▶ _Work to complete_:
Search the data below for the word "Info" and copy each line that holds it.

(User interface change data)
☆ ☆ ☆ ☆

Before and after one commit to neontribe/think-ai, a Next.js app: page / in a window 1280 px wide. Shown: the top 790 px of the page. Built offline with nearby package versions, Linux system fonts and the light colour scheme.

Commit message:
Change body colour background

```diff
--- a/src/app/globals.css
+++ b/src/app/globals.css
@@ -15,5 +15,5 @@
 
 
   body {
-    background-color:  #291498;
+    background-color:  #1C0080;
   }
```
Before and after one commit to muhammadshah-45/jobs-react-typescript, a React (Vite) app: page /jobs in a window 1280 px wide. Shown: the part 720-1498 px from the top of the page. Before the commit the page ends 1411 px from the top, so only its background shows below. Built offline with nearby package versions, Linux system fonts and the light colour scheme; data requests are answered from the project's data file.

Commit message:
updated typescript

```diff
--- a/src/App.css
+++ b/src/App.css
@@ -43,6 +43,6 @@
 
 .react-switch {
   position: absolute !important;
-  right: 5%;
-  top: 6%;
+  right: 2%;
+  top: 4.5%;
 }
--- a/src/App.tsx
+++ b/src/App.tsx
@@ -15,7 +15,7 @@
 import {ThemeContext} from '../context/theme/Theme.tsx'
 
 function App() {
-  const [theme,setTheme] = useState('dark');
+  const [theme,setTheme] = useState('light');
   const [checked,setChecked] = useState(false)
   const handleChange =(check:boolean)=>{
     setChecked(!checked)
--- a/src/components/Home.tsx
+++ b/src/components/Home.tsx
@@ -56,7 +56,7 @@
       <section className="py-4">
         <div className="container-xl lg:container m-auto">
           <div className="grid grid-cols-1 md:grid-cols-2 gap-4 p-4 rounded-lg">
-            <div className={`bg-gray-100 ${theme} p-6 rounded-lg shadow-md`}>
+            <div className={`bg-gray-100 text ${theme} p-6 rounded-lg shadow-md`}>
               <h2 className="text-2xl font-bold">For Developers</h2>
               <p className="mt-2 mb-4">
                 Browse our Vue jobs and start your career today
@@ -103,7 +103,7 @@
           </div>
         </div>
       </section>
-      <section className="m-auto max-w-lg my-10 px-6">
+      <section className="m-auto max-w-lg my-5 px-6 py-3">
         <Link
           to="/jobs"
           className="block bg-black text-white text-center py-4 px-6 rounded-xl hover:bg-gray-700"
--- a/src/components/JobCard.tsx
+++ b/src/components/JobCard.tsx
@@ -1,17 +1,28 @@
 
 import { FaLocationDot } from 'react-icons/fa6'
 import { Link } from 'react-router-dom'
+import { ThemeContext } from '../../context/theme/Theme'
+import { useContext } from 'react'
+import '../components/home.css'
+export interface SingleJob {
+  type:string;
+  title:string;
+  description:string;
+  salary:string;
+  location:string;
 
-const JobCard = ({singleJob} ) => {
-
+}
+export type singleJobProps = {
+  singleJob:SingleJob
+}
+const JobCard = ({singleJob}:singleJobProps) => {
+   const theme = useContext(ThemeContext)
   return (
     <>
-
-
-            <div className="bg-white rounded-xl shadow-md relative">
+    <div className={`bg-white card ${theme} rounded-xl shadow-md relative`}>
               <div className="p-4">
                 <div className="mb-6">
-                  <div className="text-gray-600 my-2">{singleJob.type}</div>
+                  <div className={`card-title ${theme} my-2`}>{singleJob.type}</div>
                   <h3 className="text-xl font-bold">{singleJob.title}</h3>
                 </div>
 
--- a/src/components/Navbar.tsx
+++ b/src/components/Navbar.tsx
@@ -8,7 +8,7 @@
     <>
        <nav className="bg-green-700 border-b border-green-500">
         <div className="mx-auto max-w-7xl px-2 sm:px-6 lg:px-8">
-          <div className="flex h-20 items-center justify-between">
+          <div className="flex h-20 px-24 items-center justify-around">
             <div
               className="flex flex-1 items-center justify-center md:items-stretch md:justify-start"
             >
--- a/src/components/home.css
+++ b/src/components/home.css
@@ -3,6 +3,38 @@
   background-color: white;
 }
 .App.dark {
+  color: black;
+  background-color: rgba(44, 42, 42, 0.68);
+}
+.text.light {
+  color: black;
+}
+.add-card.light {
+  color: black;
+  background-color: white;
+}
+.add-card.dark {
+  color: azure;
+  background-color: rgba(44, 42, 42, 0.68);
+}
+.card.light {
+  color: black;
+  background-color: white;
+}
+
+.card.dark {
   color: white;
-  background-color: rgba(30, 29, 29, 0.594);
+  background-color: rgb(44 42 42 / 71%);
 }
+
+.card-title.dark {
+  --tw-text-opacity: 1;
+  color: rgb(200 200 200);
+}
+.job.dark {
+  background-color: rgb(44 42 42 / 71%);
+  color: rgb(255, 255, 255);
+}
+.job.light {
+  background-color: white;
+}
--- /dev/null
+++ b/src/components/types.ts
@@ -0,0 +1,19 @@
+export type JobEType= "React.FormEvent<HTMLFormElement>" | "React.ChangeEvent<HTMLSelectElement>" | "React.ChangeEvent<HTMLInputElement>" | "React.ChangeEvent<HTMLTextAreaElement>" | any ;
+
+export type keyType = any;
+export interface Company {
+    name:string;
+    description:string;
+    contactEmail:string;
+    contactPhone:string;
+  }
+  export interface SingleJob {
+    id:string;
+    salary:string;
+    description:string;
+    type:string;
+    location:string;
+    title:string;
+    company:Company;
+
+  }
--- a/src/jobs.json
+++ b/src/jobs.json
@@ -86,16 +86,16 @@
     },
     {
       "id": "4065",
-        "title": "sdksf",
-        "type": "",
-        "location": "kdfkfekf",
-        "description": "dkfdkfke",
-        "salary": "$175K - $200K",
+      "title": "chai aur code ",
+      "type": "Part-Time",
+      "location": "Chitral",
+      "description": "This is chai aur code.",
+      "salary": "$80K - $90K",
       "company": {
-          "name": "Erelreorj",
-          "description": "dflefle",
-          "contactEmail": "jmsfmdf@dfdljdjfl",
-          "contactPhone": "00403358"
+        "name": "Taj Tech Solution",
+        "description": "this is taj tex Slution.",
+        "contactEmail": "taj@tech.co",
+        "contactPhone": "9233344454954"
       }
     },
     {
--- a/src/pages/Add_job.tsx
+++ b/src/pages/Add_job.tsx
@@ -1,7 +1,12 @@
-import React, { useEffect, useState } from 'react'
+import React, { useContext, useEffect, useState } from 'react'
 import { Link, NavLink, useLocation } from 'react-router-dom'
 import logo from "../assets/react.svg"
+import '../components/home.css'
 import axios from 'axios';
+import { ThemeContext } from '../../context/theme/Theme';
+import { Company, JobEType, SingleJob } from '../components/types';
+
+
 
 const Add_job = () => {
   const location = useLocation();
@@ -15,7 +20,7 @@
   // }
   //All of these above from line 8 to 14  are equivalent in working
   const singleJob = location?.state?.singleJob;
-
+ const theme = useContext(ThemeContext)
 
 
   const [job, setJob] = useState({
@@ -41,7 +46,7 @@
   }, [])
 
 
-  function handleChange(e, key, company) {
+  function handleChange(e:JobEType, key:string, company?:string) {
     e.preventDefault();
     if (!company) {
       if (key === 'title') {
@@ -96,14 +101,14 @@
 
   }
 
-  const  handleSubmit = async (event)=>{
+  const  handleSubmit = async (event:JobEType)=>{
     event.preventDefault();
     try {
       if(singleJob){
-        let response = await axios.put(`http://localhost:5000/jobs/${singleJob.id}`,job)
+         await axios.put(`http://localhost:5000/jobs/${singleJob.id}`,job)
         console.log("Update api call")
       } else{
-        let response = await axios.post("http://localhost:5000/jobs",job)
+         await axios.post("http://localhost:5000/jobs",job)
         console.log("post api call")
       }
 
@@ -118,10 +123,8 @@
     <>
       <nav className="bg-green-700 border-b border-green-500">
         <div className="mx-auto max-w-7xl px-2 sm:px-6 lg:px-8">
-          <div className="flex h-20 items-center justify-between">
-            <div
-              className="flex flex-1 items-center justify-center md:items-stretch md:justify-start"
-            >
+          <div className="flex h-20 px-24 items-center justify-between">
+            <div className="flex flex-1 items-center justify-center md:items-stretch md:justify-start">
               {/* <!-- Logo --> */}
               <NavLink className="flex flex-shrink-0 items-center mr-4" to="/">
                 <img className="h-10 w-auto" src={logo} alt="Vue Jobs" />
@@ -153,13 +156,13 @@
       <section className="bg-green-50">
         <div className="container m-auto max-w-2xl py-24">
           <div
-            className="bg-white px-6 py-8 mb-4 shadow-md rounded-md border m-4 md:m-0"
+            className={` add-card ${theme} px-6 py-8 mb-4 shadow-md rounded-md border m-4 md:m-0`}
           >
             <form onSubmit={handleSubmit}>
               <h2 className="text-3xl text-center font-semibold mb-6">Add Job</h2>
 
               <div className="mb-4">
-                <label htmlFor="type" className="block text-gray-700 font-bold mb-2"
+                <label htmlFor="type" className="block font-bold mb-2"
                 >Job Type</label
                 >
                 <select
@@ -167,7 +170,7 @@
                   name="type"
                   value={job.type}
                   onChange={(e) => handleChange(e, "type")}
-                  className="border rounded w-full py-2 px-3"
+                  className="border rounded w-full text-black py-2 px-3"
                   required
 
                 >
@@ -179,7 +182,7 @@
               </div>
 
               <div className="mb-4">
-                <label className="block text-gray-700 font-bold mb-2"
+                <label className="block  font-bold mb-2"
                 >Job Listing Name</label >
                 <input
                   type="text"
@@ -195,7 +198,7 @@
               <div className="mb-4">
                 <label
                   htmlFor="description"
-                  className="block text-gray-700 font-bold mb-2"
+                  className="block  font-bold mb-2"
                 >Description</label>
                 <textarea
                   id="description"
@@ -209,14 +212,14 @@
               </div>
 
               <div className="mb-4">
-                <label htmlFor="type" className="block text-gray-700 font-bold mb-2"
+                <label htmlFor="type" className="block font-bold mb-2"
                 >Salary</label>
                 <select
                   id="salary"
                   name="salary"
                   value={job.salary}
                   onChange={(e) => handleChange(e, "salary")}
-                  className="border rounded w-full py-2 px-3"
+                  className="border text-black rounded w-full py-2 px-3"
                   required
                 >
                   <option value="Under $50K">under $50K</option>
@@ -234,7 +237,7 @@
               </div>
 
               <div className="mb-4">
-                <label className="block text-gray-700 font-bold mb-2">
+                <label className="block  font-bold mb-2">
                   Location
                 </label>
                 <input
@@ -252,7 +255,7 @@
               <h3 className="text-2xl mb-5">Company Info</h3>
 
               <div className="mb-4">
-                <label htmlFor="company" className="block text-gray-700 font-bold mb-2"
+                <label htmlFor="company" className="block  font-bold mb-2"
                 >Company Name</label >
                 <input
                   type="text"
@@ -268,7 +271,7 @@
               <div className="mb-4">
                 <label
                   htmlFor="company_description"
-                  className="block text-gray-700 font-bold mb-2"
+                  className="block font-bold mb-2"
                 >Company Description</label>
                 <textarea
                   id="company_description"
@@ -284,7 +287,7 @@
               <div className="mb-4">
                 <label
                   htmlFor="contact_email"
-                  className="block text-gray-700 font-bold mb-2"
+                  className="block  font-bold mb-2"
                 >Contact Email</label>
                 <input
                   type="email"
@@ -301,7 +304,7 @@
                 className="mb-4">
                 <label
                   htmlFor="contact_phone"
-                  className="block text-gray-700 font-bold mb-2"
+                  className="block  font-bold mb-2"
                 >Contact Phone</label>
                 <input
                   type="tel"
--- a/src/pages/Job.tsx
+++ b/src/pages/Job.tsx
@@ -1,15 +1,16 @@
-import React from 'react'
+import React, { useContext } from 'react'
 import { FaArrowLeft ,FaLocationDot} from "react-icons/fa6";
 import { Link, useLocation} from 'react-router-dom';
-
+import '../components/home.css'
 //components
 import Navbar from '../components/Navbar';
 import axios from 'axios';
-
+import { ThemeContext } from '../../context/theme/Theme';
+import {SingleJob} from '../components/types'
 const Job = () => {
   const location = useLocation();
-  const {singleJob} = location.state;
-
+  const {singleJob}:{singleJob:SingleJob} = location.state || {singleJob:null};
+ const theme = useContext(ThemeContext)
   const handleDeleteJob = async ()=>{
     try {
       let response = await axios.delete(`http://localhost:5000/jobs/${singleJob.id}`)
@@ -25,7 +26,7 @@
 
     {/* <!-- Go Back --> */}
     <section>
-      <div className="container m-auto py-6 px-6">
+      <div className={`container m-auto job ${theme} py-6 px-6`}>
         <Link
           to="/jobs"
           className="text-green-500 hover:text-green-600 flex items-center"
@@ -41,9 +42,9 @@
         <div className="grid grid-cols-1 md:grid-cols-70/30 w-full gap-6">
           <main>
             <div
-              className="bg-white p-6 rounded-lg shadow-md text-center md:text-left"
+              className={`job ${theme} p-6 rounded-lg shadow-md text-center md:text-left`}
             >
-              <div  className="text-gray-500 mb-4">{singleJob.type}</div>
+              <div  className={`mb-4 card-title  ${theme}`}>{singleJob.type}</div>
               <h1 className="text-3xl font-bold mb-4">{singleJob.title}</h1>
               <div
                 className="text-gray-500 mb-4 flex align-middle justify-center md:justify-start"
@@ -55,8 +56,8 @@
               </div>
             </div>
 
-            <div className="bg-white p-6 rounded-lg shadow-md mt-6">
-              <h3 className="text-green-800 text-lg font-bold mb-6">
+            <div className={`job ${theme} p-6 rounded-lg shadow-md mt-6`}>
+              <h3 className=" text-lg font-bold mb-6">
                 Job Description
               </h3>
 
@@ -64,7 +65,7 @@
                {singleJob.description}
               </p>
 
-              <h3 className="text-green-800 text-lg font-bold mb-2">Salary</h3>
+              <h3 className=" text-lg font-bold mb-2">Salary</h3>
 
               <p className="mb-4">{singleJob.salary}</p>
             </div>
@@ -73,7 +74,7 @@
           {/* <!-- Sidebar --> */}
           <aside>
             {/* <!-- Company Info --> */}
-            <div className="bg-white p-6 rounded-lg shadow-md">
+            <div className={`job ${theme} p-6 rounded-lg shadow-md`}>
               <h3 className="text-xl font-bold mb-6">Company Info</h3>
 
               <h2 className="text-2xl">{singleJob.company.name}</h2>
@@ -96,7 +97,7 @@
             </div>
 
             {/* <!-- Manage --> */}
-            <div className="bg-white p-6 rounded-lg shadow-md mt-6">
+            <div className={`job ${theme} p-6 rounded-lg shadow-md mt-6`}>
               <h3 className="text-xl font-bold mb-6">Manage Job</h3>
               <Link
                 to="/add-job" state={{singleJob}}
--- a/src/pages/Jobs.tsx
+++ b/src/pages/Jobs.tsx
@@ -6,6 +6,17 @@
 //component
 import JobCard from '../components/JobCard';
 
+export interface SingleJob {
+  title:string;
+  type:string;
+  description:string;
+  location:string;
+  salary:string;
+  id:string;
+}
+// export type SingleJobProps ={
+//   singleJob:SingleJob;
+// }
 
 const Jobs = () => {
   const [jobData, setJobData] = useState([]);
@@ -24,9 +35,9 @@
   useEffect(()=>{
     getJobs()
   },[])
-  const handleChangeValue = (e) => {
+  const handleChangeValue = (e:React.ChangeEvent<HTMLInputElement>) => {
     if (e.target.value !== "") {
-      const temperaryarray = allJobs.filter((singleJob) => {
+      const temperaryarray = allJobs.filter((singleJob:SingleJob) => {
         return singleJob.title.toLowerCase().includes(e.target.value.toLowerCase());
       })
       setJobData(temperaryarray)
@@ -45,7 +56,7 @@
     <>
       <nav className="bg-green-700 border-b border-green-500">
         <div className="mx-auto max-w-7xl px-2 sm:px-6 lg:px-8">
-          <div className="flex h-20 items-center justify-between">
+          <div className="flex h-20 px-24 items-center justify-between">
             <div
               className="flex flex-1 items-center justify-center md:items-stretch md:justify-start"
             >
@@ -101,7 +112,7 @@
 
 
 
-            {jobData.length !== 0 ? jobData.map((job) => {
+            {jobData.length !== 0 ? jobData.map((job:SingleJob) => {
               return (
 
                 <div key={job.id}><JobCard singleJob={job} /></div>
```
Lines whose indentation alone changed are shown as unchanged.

☆ ☆ ☆ ☆

▶ _Exercise result_:
               <h3 className="text-2xl mb-5">Company Info</h3>
             {/* <!-- Company Info --> */}
               <h3 className="text-xl font-bold mb-6">Company Info</h3>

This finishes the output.